*EXERCISE GOAL:* What lines in the records include the string "that"? Return each one.

*DATASET RECORDS:*

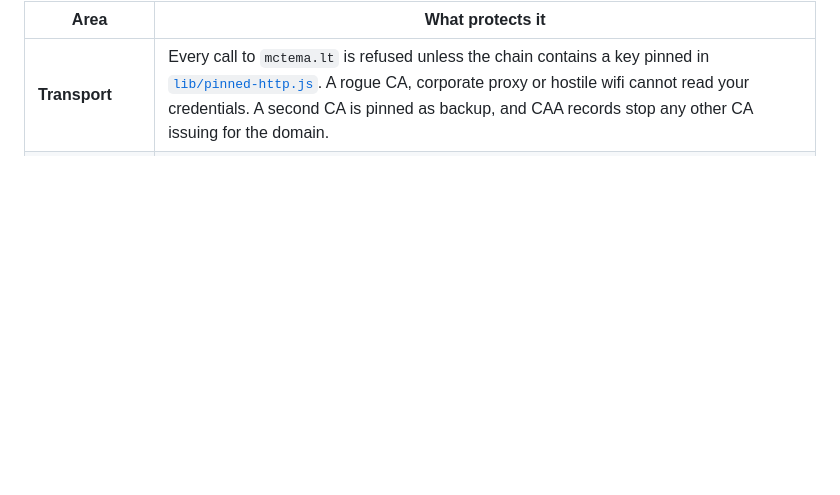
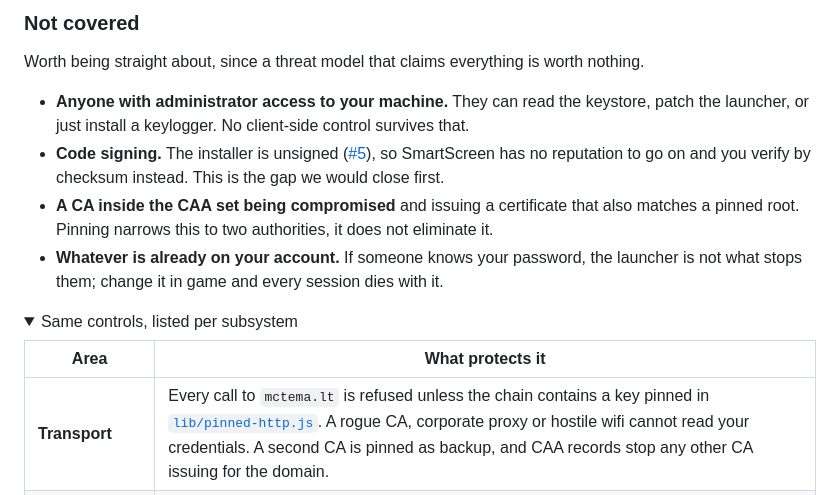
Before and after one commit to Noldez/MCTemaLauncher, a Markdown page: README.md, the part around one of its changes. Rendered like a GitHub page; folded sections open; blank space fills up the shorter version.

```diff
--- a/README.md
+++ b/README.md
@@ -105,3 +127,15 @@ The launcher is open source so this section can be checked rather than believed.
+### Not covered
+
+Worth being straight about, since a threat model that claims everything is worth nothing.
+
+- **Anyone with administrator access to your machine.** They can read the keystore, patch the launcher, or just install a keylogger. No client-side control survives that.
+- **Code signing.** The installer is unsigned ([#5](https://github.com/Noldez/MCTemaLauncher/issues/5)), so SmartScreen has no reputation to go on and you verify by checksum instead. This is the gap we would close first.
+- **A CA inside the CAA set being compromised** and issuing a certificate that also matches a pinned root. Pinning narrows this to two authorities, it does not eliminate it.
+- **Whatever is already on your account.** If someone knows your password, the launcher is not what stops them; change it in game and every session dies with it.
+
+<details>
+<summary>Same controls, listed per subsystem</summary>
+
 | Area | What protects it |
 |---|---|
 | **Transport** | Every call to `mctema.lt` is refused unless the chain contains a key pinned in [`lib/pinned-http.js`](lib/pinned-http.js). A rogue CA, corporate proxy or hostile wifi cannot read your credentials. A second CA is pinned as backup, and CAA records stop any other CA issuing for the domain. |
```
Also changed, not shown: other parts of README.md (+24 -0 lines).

*RESPONSE:*
+Worth being straight about, since a threat model that claims everything is worth nothing.
+- **Anyone with administrator access to your machine.** They can read the keystore, patch the launcher, or just install a keylogger. No client-side control survives that.
+- **A CA inside the CAA set being compromised** and issuing a certificate that also matches a pinned root. Pinning narrows this to two authorities, it does not eliminate it.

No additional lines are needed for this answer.